EU legislators criticised some unilateral decisions taken by social media platforms, and asked for a greater European public control on such matters, in order to guarantee the freedom of expression to all EU citizens, and to all people in general.
During the February plenary (February 8th-13th), in the European Parliament the topics of the democratic scrutiny of social media platforms, and the protection of fundamental rights were discussed. The debate was opened by Mrs. Zacarias, the Portuguese Secretary of State for European Affairs, who represented the EU Council. In her speech she underlined the fragility that democracy and democratic values are experiencing, in Europe and elsewhere in the world. Disinformation and hate speeches are real threats to democracy, and are being spread through social media networks, becoming more powerful day after day. Mrs. Zacarias likened social media to public agoras, to highlight the enormous power that social media platforms have in shaping the public debate. But she also remarked the major existing difference between social media platforms and agoras: the rules are different: what is illegal offline is not always illegal online. In this regard, Commissioner Jorouvá, in her speech, reminded that offline and online are not two different worlds, but two coexisting realities. Thus, the two must be subject to the same norms and rules: what is illegal offline, must be illegal online, without any exception.
The EU Commission proposed the DSA (The Digital Services Act), in December 2020. This package contemplated a set of norms and a co-regulation approach with social media platforms, so as to ensure an easier management of harmful and/or illicit contents on social media. These measures are not only addressing problems such as disinformation, but are also meant to favour greater transparency of the decision-making processes based on algorithms.
Up to now, the EU adopted a self-regulatory approach towards the moderation of harmful contents online. The debate in the EP was extremely interesting, and can be summed up in one word: regulation. However, many MEPs speeches were based, and recalled the freedom of expression, a fundamental right enshrined in several European Treaties and declarations. They also called for a stronger regulation of social media, as “in a democracy the power to decide between legal and illegal is in the hands of a public, legal authority”; and cannot be exercised by private companies, as social media networks.
The Secretary of State Zacarias concluded: “We expect a greater involvement of social media platforms in this common struggle. The power of formulating rules and surveilling their implementation, as well as the final decision concerning the legality of a content or an action, lies on EU public institutions”. Commissioner Jurouvá, in line with Mrs. Zacarias considerations, stated: “It is time to deliver and take action. Being ambitious is necessary: we cannot undergo rules established by privates anymore, we must start dictating them at a European level”.

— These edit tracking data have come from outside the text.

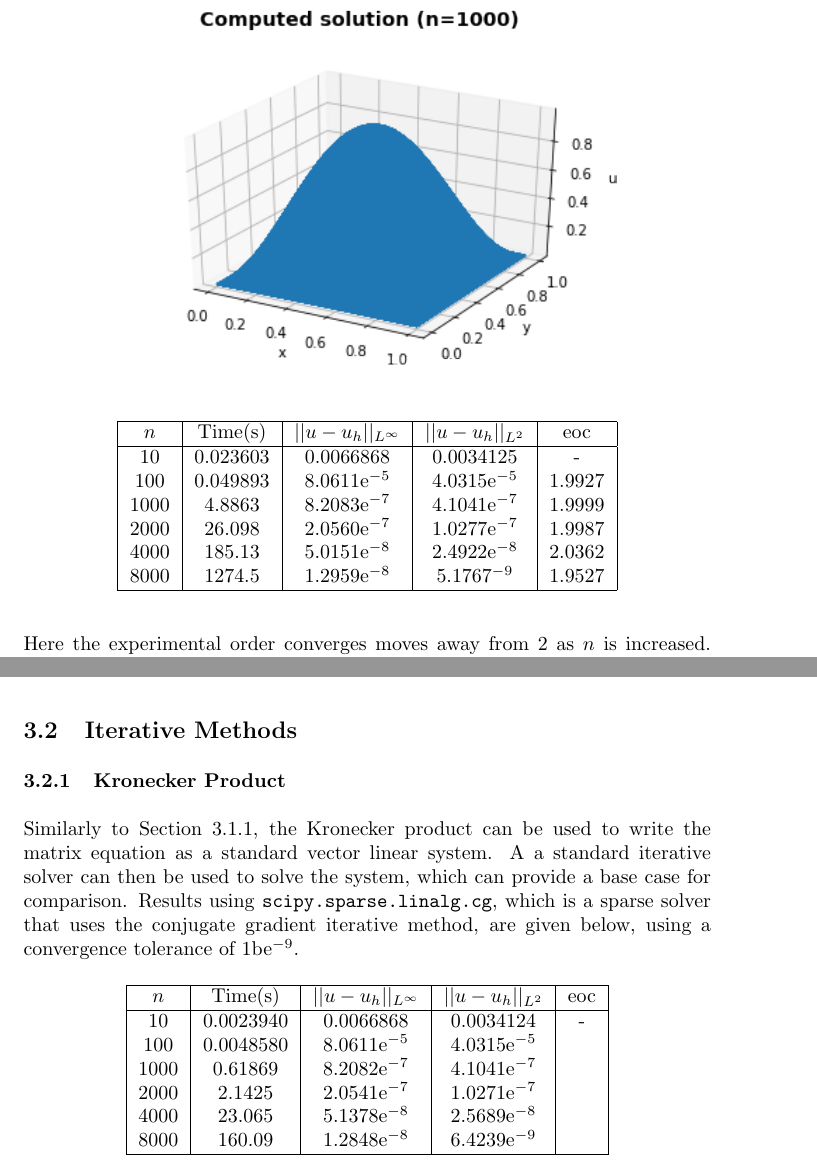
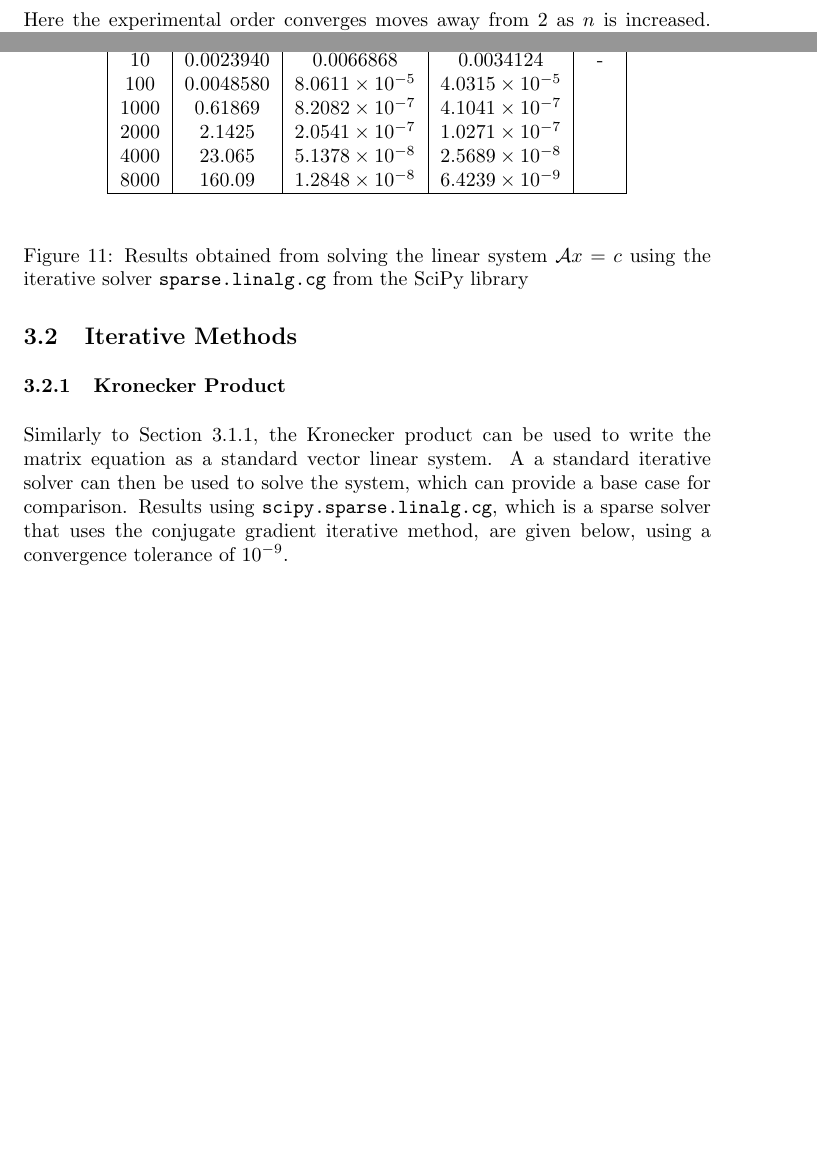
Before and after one commit to mm13ah/matrix-solvers, a LaTeX document (Report/ProjectReport.tex): two parts of pages 11 and 13 of 15 before the commit and two parts of pages 9 and 12 of 14 after it, joined at a grey line, cut at the place of the change, the shorter picture padded with empty space. The pictures show the PDF file Report/ProjectReport.pdf that the author committed with the source.

Commit message:
Placed tables in figures, removed repeated imgs of solutions

```diff
--- a/Report/ProjectReport.tex
+++ b/Report/ProjectReport.tex
@@ -209,11 +210,7 @@ where $\mathcal{F}$ is a vector of dimension $n^2$, $\mathcal{T} = I \otimes T +
 
 This is the exact linear system that would be obtained from equation (1.5), i.e. stacking all unknowns $u_{ij}$ into a single vector in the first place. Since the matrix $\mathcal{T}$ is sparse, this equation can be solved using a standard direct sparse solver. This approach provides a good base case for comparison. Results solving this linear system using the direct sparse solver \texttt{sparse.linalg.spsolve} from the SciPy library are given below:
 
-\begin{figure}[H]
-\includegraphics[scale=.7]{img/U_sparse.png}
-\centering
-\end{figure}
-
+\begin{figure}
 \begin{table}[H]
 \centering
 \begin{tabular}{|c|c|c|c|c|}
@@ -221,12 +218,14 @@ This is the exact linear system that would be obtained from equation (1.5), i.e.
 $n$ & Time(s) & $|| u - u_h ||_{L^{\infty}}$ &$|| u - u_h ||_{L^{2}}$ & eoc \\
 \hline
 10 & 0.0026031 & 0.0066868 & 0.0034125 & - \\
-100 & 0.061922 & 8.0611e$^{-5}$ & 4.0315e$^{-5}$ & 1.9927 \\
-1000 & 36.681 & 8.2082e$^{-7}$ & 4.1041e$^{-7}$ & 1.9999  \\
-2000 & 428.06 & 2.0540e$^{-7}$ & 1.0270e$^{-7}$ & 2.0001 \\
+100 & 0.061922 & $8.0611 \times 10^{-5}$ & $4.0315 \times 10^{-5}$ & 1.9927 \\
+1000 & 36.681 & $8.2082 \times 10^{-7}$ & $4.1041 \times 10^{-7}$ & 1.9999  \\
+2000 & 428.06 & $2.0540 \times 10^{-7}$ & $1.0270 \times 10^{-7}$ & 2.0001 \\
 \hline
 \end{tabular}
 \end{table}
+\caption{Results obtained from solving the linear system $\mathcal{A} x = c$ using the direct solver  \texttt{sparse.linalg.spsolve} from the SciPy library}
+\end{figure}
 
 \subsubsection{Bartels-Stewart Algorithm}
 The Bartels-Stewart algorithm \cite{Bartels} can be used to solve the Sylvester equation $AX + XB = F$. In the general case the algorithm is as follows:
@@ -246,11 +245,7 @@ In this case $A=B=T$, $T=T^*$ and $X=U$, so the algorithm is as follows:
 
 Results using this algorithm are given below:
 
-\begin{figure}[H]
-\includegraphics[scale=.7]{img/U_bartels.png}
-\centering
-\end{figure}
-
+\begin{figure}
 \begin{table}[H]
 \centering
 \begin{tabular}{|c|c|c|c|c|c|}
@@ -258,20 +253,18 @@ Results using this algorithm are given below:
 $n$ & Time(s) & $|| u - u_h ||_{L^{\infty}}$ &$|| u - u_h ||_{L^{2}}$ & eoc \\
 \hline
 10 & 0.0076599 & 0.0066868 & 0.0034125 & - \\
-100 & 2.0357 & 8.0611e$^{-5}$ & 4.0315e$^{-5}$ & 1.9927 \\
-1000 & 1449.6 & 8.2083e$^{-7}$ & 4.1041e$^{-7}$ & 1.9999 \\
-2000 & 8675.8 & 2.0561e$^{-7}$ & 1.0276e$^{-7}$ & 1.9986 \\
+100 & 2.0357 & $8.0611 \times 10^{-5}$ & $4.0315 \times 10^{-5}$ & 1.9927 \\
+1000 & 1449.6 & $8.2083 \times 10^{-7}$ & $4.1041 \times 10^{-7}$ & 1.9999 \\
+2000 & 8675.8 & $2.0561e \times 10^{-7}$ & $1.0276 \times 10^{-7}$ & 1.9986 \\
 \hline
 \end{tabular}
 \end{table}
-
-The SciPy library has a built in solver for solving Sylvester equations, \texttt{scipy.linalg solve\_sylvester}, which uses the Bartels-Stewart algorithm. Results using this solver are given below:
-
-\begin{figure}[H]
-\includegraphics[scale=.7]{img/U_scipy.png}
-\centering
+\caption{Results using the Bartels-Stewart algorithm}
 \end{figure}
 
+The SciPy library has a built in solver for solving Sylvester equations, \texttt{scipy.linalg.solve\_sylvester}, which uses the Bartels-Stewart algorithm. Results using this solver are given below:
+
+\begin{figure}
 \begin{table}[H]
 \centering
 \begin{tabular}{|c|c|c|c|c|}
@@ -279,7 +272,5 @@ The SciPy library has a built in solver for solving Sylvester equations, \texttt
 $n$ & Time(s) & $|| u - u_h ||_{L^{\infty}}$ &$|| u - u_h ||_{L^{2}}$ & eoc \\
 \hline
 10 & 0.00051880 & 0.0066868 & 0.0034125 & -  \\
-100 & 0.027365 & 8.0611e$^{-5}$ & 4.0315e$^{-5}$ & 1.9927  \\
-1000 & 20.248 & 8.2083e$^{-7}$ & 4.1041e$^{-7}$ & 1.9999 \\
-2000 & 244.27 & 2.0558e$^{-7}$ & 1.0277e$^{-7}$ & 1.9988  \\
-4000 & 2886.7 & 5.0158e$^{-8}$ & 2.4922e$^{-8}$ & 2.0359 \\
+100 & 0.027365 & $8.0611 \times 10^{-5}$ & $4.0315 \times 10^{-5}$ & 1.9927  \\
+1000 & 20.248 & $8.2083 \times 10^{-7}$ & $4.1041 \times 10^{-7}$ & 1.9999 \\
@@ -290,3 +284,4 @@ $n$ & Time(s) & $|| u - u_h ||_{L^{\infty}}$ &$|| u - u_h ||_{L^{2}}$ & eoc \\
+\end{figure}
 
 As can be seen from the results above, using the built-in SciPy solver results in a significant speed-up in time as $n$ is increased. This is likely because it makes use of of LAPACK, which is an optimised software library for solving linear algebra problems.
 
@@ -303,11 +298,7 @@ In this case, $A=B=T$ and $X=U$, so $P=Q$ and $P^{-1}TP = \text{diag}(\lambda_1,
 \subsubsection*{Using numpy.linalg.eig}
 The eigenvalues and eigenvectors can be computed using NumPy's \texttt{linalg.eig} function. The results using this are given below:
 
-\begin{figure}[H]
-\includegraphics[scale=.7]{img/U_trans.png}
-\centering
-\end{figure}
-
+\begin{figure}
 \begin{table}[H]
 \centering
 \begin{tabular}{|c|c|c|c|c|}
@@ -315,8 +306,5 @@ The eigenvalues and eigenvectors can be computed using NumPy's \texttt{linalg.ei
 $n$ & Time(s) & $|| u - u_h ||_{L^{\infty}}$ &$|| u - u_h ||_{L^{2}}$ & eoc \\
 \hline
 10 & 0.023603 & 0.0066868 & 0.0034125 & - \\
-100 & 0.049893 & 8.0611e$^{-5}$ & 4.0315e$^{-5}$ & 1.9927  \\
-1000 & 4.8863 & 8.2083e$^{-7}$ & 4.1041e$^{-7}$ & 1.9999  \\
-2000 & 26.098 & 2.0560e$^{-7}$ & 1.0277e$^{-7}$ & 1.9987 \\
-4000 & 185.13 & 5.0151e$^{-8}$ & 2.4922e$^{-8}$ & 2.0362 \\
-8000 & 1274.5 & 1.2959e$^{-8}$ & 5.1767$^{-9}$ & 1.9527 \\
+100 & 0.049893 & $8.0611 \times 10^{-5}$ & $4.0315 \times 10^{-5}$ & 1.9927  \\
+1000 & 4.8863 & $8.2083 \times 10^{-7}$ & $4.1041 \times 10^{-7}$ & 1.9999  \\
@@ -328,3 +320,4 @@ $n$ & Time(s) & $|| u - u_h ||_{L^{\infty}}$ &$|| u - u_h ||_{L^{2}}$ & eoc \\
+\end{figure}
 
 Here the experimental order converges moves away from 2 as $n$ is increased. This is likely due to the fact that as there is no general formula for calculating eigenvalues and eigenvectors, the eigenvalues and eigenvectors are approximated by NumPy's \texttt{linalg.eig}.
 
@@ -366,11 +362,7 @@ and
 
 Results using this method for calculating the eigenvalues are eigenvectors are given below:
 
-\begin{figure}[H]
-\includegraphics[scale=.7]{img/U_trans2.png}
-\centering
-\end{figure}
-
+\begin{figure}
 \begin{table}[H]
 \centering
 \begin{tabular}{|c|c|c|c|c|}
@@ -378,8 +370,6 @@ Results using this method for calculating the eigenvalues are eigenvectors are g
 $n$ & Time(s) & $|| u - u_h ||_{L^{\infty}}$ &$|| u - u_h ||_{L^{2}}$ & eoc \\
 \hline
 10 & 0.0041900 & 0.0066868 & 0.0034125 & - \\
-100 & 0.076722 & 8.0610e$^{-5}$ & 4.0315e$^{-5}$ & 1.9927 \\
-1000 & 7.0524 & 8.2082e$^{-7}$ & 4.1041e$^{-7}$ & 1.9999 \\
-2000 & 29.164 & 2.0541e$^{-7}$ & 1.0270e$^{-7}$ & 2.0000 \\
-4000 & 103.42 & 5.1313e${-8}$ & 2.5655e$^{-8}$ & 2.0018 \\
-8000 & 593.77 & 1.2814e$^{-8}$ & 6.4065e$^{-9}$ & 2.0020 \\
+100 & 0.076722 & $8.0610 \times 10^{-5}$ & $4.0315 \times 10^{-5}$ & 1.9927 \\
+1000 & 7.0524 & $8.2082 \times 10^{-7}$ & $4.1041 \times 10^{-7}$ & 1.9999 \\
+2000 & 29.164 & $2.0541 \times 10^{-7}$ & $1.0270 \times 10^{-7}$ & 2.0000 \\
@@ -391 +384,2 @@ $n$ & Time(s) & $|| u - u_h ||_{L^{\infty}}$ &$|| u - u_h ||_{L^{2}}$ & eoc \\
+\end{figure}
 
@@ -412,8 +409,9 @@ As can be seen from the results above, calculating the eigenvalues and eigenvect
 \subsection{Iterative Methods}
 
 \subsubsection{Kronecker Product}
-Similarly to Section 3.1.1, the Kronecker product can be used to write the matrix equation as a standard vector linear system. A a standard iterative solver can then be used to solve the system, which can provide a base case for comparison. Results using \texttt{scipy.sparse.linalg.cg}, which is a sparse solver that uses the conjugate gradient iterative method, are given below, using a convergence tolerance of 1be$^{-9}$.
+Similarly to Section 3.1.1, the Kronecker product can be used to write the matrix equation as a standard vector linear system. A a standard iterative solver can then be used to solve the system, which can provide a base case for comparison. Results using \texttt{scipy.sparse.linalg.cg}, which is a sparse solver that uses the conjugate gradient iterative method, are given below, using a convergence tolerance of $10^{-9}$.
 
+\begin{figure}
 \begin{table}[H]
 \centering
 \begin{tabular}{|c|c|c|c|c|}
@@ -421,14 +419,16 @@ Similarly to Section 3.1.1, the Kronecker product can be used to write the matri
 $n$ & Time(s) & $|| u - u_h ||_{L^{\infty}}$ &$|| u - u_h ||_{L^{2}}$ & eoc \\
 \hline
 10 & 0.0023940 & 0.0066868 & 0.0034124 & - \\
-100 & 0.0048580 & 8.0611e$^{-5}$ & 4.0315e$^{-5}$ & \\
-1000 & 0.61869 & 8.2082e$^{-7}$ & 4.1041e$^{-7}$ & \\
-2000 & 2.1425 & 2.0541e$^{-7}$ & 1.0271e$^{-7}$ & \\
-4000 & 23.065 & 5.1378e$^{-8}$ & 2.5689e$^{-8}$ & \\
-8000 & 160.09 & 1.2848e$^{-8}$ & 6.4239e$^{-9}$ & \\
+100 & 0.0048580 & $8.0611 \times 10^{-5}$ & $4.0315 \times 10^{-5}$ & \\
+1000 & 0.61869 & $8.2082 \times 10^{-7}$ & $4.1041 \times 10^{-7}$ & \\
+2000 & 2.1425 & $2.0541 \times 10^{-7}$ & $1.0271 \times 10^{-7}$ & \\
+4000 & 23.065 & $5.1378 \times 10^{-8}$ & $2.5689 \times 10^{-8}$ & \\
+8000 & 160.09 & $1.2848 \times 10^{-8}$ & $6.4239 \times 10^{-9}$ & \\
 \hline
 \end{tabular}
 \end{table}
+\caption{Results obtained from solving the linear system $\mathcal{A} x = c$ using the iterative solver  \texttt{sparse.linalg.cg} from the SciPy library}
+\end{figure}
 
 \subsubsection{Gradient based method}
 In \cite{Zhou} a gradient based method for solving Sylvester equations is proposed. The equation $TU + UT = F$ can be written as two recursive sequences:
```
Also changed, not shown: Report/matrixsolvers.bib (+9 -1 lines), Report/ProjectReport.bbl, Report/ProjectReport.pdf, Report/ProjectReport.tex (21 more changed lines), 4 other files.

Considering the strong importance given to the topic by the European Parliament, the Commission and the Council, it is likely that concrete actions will be taken in the upcoming future, in order to ensure EU citizens’ protection of their fundamental rights when it comes to social media.
Author: Giulia Grandin